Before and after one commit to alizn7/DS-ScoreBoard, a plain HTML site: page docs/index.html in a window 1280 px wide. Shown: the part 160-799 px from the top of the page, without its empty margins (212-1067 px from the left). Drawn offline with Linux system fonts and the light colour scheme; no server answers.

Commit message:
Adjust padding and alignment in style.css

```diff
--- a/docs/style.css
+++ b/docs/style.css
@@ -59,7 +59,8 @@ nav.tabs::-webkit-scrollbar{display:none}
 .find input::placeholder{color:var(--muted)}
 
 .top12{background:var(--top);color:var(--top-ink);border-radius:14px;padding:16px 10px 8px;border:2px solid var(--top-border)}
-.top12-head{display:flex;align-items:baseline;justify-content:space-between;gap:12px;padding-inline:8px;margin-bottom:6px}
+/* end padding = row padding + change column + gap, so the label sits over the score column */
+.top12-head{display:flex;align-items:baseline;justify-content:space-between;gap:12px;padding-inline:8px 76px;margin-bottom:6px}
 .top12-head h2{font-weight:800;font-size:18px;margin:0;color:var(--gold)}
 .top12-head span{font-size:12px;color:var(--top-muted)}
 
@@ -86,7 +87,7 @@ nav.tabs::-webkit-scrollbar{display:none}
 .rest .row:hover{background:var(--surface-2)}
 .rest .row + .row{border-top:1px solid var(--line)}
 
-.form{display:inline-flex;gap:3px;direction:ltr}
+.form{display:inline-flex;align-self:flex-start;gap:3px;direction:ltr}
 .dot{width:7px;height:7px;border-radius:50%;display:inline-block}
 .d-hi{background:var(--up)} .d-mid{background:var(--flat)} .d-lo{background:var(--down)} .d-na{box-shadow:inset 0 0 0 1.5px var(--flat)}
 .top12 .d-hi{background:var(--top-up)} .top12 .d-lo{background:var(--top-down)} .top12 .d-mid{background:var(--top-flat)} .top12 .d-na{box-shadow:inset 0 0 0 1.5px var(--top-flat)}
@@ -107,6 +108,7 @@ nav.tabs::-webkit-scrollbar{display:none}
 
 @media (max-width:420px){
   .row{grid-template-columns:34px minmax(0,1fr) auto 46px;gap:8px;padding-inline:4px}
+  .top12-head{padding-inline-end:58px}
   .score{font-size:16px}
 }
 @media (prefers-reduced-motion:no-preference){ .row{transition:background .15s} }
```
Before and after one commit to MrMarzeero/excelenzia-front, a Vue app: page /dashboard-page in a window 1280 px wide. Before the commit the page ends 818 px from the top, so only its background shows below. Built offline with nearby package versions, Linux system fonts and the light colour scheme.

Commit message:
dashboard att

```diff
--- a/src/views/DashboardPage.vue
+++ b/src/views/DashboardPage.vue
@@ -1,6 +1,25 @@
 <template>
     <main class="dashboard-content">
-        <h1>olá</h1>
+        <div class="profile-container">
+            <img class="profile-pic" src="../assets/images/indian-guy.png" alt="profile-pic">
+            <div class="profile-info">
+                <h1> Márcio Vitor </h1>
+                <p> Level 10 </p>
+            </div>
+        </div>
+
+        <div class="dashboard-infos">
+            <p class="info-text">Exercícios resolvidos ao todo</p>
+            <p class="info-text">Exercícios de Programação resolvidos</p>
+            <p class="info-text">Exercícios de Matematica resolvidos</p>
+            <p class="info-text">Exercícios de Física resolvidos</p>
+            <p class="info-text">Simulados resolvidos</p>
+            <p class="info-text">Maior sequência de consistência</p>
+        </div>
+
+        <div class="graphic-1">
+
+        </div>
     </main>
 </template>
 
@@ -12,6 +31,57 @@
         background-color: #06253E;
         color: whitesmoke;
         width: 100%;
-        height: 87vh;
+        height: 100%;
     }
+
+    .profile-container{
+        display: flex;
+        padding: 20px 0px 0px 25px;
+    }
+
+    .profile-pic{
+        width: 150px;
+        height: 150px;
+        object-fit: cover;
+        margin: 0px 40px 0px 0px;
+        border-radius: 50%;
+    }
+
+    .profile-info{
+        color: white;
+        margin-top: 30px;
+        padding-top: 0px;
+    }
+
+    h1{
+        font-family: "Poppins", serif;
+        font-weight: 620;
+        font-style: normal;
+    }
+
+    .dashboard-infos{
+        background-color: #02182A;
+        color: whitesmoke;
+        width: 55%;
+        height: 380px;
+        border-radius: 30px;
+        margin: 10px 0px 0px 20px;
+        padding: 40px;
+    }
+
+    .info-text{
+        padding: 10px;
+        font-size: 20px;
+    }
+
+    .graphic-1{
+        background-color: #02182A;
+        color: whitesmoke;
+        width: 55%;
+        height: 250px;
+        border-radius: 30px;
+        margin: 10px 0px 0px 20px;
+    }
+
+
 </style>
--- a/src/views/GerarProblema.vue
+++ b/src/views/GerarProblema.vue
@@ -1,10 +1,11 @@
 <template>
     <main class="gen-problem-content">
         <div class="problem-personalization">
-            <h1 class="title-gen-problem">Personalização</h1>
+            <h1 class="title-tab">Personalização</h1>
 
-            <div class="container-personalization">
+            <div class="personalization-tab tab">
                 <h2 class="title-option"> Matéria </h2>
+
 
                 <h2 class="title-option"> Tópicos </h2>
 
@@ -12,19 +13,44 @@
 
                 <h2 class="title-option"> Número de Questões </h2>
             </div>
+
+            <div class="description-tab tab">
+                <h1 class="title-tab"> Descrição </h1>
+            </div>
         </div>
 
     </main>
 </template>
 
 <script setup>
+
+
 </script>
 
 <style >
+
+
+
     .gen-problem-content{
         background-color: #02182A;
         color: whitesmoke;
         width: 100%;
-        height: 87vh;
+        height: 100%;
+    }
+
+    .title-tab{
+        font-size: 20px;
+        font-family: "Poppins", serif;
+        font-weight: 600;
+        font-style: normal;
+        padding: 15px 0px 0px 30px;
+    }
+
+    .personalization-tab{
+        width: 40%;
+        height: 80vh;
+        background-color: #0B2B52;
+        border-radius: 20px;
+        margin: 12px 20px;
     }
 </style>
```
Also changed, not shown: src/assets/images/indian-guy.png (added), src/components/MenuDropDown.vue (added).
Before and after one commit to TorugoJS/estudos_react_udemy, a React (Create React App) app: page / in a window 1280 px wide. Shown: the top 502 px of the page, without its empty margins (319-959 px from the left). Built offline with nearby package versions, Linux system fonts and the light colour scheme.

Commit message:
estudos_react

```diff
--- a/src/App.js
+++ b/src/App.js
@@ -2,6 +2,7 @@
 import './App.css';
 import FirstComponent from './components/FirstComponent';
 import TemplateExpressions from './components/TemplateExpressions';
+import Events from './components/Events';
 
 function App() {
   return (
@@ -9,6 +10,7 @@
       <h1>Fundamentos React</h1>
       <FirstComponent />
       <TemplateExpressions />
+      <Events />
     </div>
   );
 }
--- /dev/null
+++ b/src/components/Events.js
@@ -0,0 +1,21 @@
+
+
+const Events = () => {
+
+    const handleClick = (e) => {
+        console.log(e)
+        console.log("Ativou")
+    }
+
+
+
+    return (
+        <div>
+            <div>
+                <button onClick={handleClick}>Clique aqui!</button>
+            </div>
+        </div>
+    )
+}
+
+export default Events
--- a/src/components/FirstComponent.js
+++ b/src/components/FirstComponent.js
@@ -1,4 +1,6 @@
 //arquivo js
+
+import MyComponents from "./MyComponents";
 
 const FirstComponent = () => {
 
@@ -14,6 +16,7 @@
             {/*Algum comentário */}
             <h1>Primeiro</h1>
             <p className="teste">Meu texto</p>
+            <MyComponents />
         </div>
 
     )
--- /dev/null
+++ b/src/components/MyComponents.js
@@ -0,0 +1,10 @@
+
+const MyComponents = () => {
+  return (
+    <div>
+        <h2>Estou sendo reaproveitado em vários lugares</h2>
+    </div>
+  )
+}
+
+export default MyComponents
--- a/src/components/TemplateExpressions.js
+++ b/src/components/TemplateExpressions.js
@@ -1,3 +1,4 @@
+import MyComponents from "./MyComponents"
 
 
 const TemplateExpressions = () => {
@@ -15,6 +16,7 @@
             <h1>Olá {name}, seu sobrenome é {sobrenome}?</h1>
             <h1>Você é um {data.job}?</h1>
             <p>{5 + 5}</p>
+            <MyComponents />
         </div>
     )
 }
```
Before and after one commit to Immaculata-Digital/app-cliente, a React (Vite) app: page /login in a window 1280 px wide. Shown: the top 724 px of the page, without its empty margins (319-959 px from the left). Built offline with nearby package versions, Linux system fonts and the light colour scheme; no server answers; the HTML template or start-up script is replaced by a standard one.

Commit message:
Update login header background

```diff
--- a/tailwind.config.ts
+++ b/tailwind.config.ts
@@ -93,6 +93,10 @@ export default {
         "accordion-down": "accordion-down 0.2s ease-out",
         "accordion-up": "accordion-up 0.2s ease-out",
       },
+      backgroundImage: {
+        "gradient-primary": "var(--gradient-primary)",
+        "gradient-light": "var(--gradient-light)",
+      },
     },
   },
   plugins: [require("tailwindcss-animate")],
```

» TASK OBJECTIVE: What lines in the entries contain "views"? Report each one by copying it.

» COMPLETED TASK:
--- a/src/views/DashboardPage.vue
+++ b/src/views/DashboardPage.vue
--- a/src/views/GerarProblema.vue
+++ b/src/views/GerarProblema.vue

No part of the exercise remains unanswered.